The Report of the Scottish Civil Courts Review (‘SCCR’) recommended that a review be conducted into the costs and funding of civil litigation in Scotland. In March 2011, the Scottish Government commissioned the Review of Expenses and Funding of Civil Litigation in Scotland under the Chairmanship of Sheriff Principal James Taylor to consider these issues in the context of the recommendations of the SCCR, and the Scottish Government’s response to those recommendations.
The Report’s key recommendations include:
- Recovery of Judicial Expenses and Predictability: Recommendations to improve access to justice, enhance the ability of solicitors to advise their clients on the recoverability of, or liability for, the expenses of a court action, and reduce the discrepancy between the cost of a commercial action and the amount of expenses which may be recovered. The Report also recommends that the Scottish Civil Justice Council establish a sub-committee to examine the level of litigation fees that may be recovered.
- Expenses Management: A pilot scheme introducing judicial management of expenses, based on budgeting, from the outset of a commercial action.
- Summary Assessment of Expenses: A pilot scheme for the summary assessment of expenses in commercial actions.
- Interest on Judicial Expenses: Enabling the court to award interest on judicial expenses from 28 days after the award of expenses.
- Fixed Expenses: Fixed expenses for actions, other than personal injury actions, raised under the simplified procedure recommended by the SCCR.
- Counsel’s and Experts’ Fees: Rationalising the use of counsel and experts to reduce the cost of litigation.
- Protective Expenses Orders: The ability to apply for a protective expenses order in all public interest litigations.
- Qualified One Way Costs Shifting (QOCS): The introduction of QOCS in personal injury actions to protect pursuers from adverse awards of expenses should they be unsuccessful. The benefit of QOCS should be lost if the court finds the pursuer to have acted fraudulently, committed an abuse of process, conducted the litigation unreasonably, or the action is dismissed summarily.
- Damages Based Agreements: Agreements where solicitors fees are taken as a percentage of the damages awarded should be enforceable in Scotland. The percentage that can be deducted should be capped on a sliding scale based on the amount of the award, ranging from 20% to 2.5%.
The recommendations have been made with the presumption that the recommendations of the SCCR are implemented in full.
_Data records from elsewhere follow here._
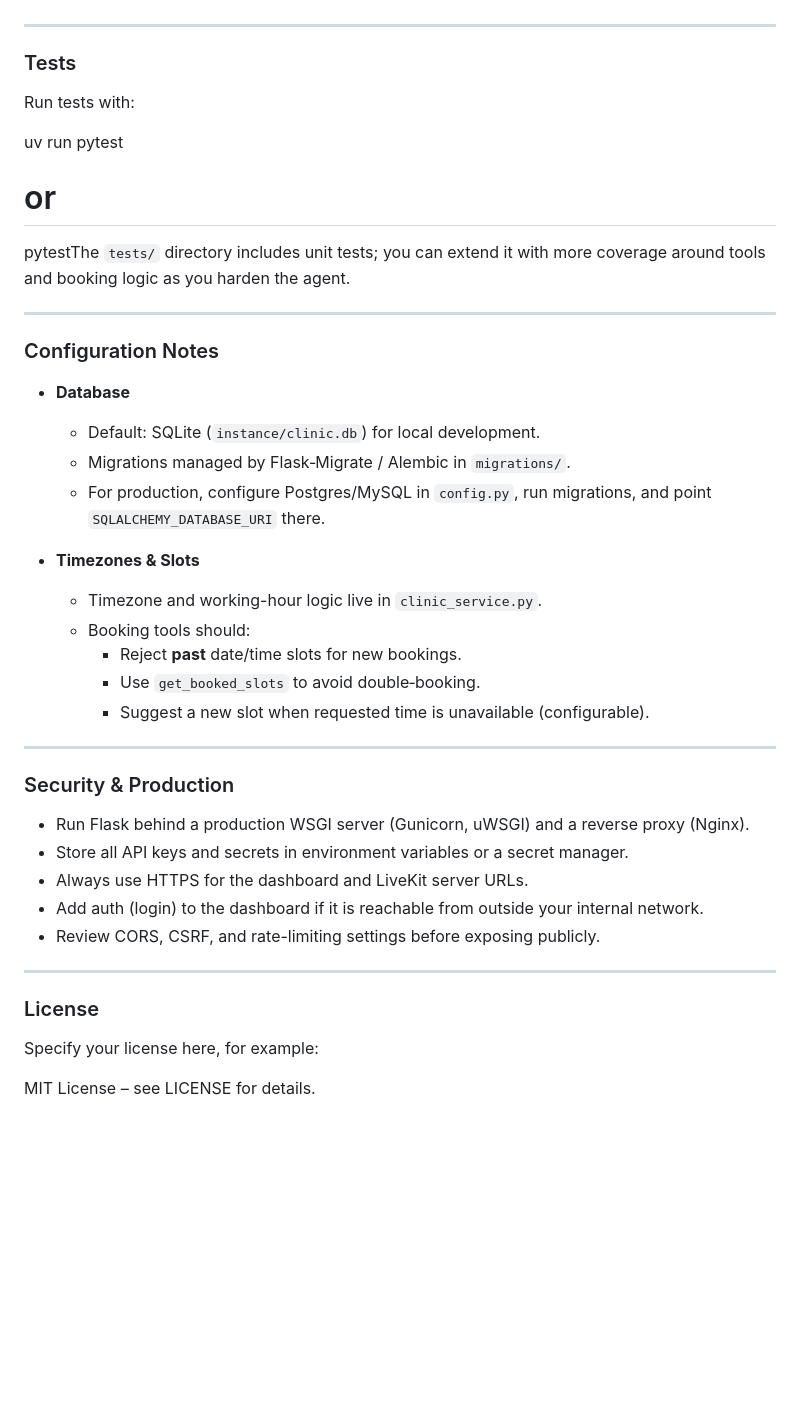
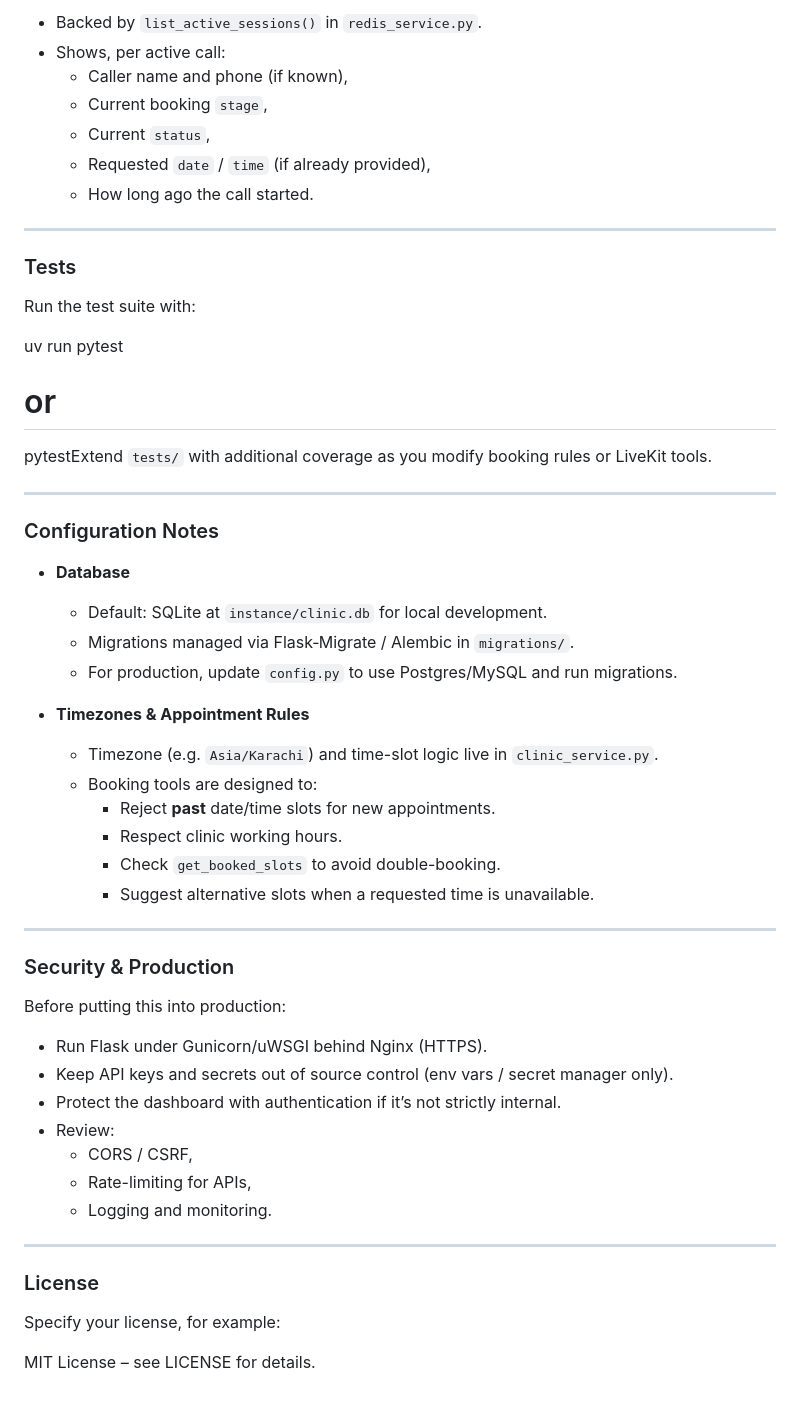
Before and after one commit to Basit-Arif/livekit-booking-system, a Markdown page: README.md, the part around one of its changes. Drawn GitHub-style; blank space fills up the shorter version.

```diff
--- a/README.md
+++ b/README.md
@@ -152,44 +193,56 @@ http://localhost:5001/You will see:
+- Backed by `list_active_sessions()` in `redis_service.py`.
+- Shows, per active call:
+  - Caller name and phone (if known),
+  - Current booking `stage`,
+  - Current `status`,
+  - Requested `date` / `time` (if already provided),
+  - How long ago the call started.
 
 ---
 
 ### Tests
 
-Run tests with:
+Run the test suite with:
 
 uv run pytest
 # or
-pytestThe `tests/` directory includes unit tests; you can extend it with more coverage around tools and booking logic as you harden the agent.
+pytestExtend `tests/` with additional coverage as you modify booking rules or LiveKit tools.
 
 ---
 
 ### Configuration Notes
 
 - **Database**
-  - Default: SQLite (`instance/clinic.db`) for local development.
-  - Migrations managed by Flask‑Migrate / Alembic in `migrations/`.
-  - For production, configure Postgres/MySQL in `config.py`, run migrations, and point `SQLALCHEMY_DATABASE_URI` there.
+  - Default: SQLite at `instance/clinic.db` for local development.
+  - Migrations managed via Flask‑Migrate / Alembic in `migrations/`.
+  - For production, update `config.py` to use Postgres/MySQL and run migrations.
 
-- **Timezones & Slots**
-  - Timezone and working-hour logic live in `clinic_service.py`.
-  - Booking tools should:
-    - Reject **past** date/time slots for new bookings.
-    - Use `get_booked_slots` to avoid double‑booking.
-    - Suggest a new slot when requested time is unavailable (configurable).
+- **Timezones & Appointment Rules**
+  - Timezone (e.g. `Asia/Karachi`) and time-slot logic live in `clinic_service.py`.
+  - Booking tools are designed to:
+    - Reject **past** date/time slots for new appointments.
+    - Respect clinic working hours.
+    - Check `get_booked_slots` to avoid double-booking.
+    - Suggest alternative slots when a requested time is unavailable.
 
 ---
 
 ### Security & Production
 
-- Run Flask behind a production WSGI server (Gunicorn, uWSGI) and a reverse proxy (Nginx).
-- Store all API keys and secrets in environment variables or a secret manager.
-- Always use HTTPS for the dashboard and LiveKit server URLs.
-- Add auth (login) to the dashboard if it is reachable from outside your internal network.
-- Review CORS, CSRF, and rate-limiting settings before exposing publicly.
+Before putting this into production:
+
+- Run Flask under Gunicorn/uWSGI behind Nginx (HTTPS).
+- Keep API keys and secrets out of source control (env vars / secret manager only).
+- Protect the dashboard with authentication if it’s not strictly internal.
+- Review:
+  - CORS / CSRF,
+  - Rate-limiting for APIs,
+  - Logging and monitoring.
 
 ---
 
 ### License
 
-Specify your license here, for example:
+Specify your license, for example:
 
 MIT License – see LICENSE for details.
```
Also changed, not shown: other parts of README.md (+90 -49 lines).
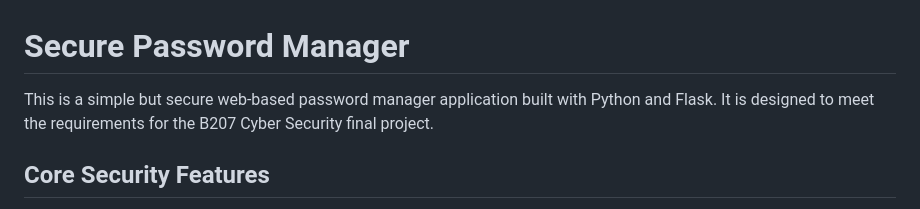
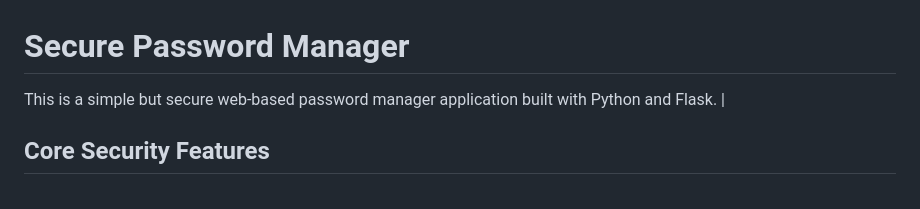
Before and after one commit to HEPTA-111/SecurePasswordManager, a Markdown page: README.md, the part around the change. Rendered like a GitHub page.

```diff
--- a/README.md
+++ b/README.md
@@ -1,6 +1,6 @@
 # Secure Password Manager
 
-This is a simple but secure web-based password manager application built with Python and Flask. It is designed to meet the requirements for the B207 Cyber Security final project.
+This is a simple but secure web-based password manager application built with Python and Flask. |
 
 ## Core Security Features
 
```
As such, it is now for the Scottish Government to consider how to implement the recommendations in that context.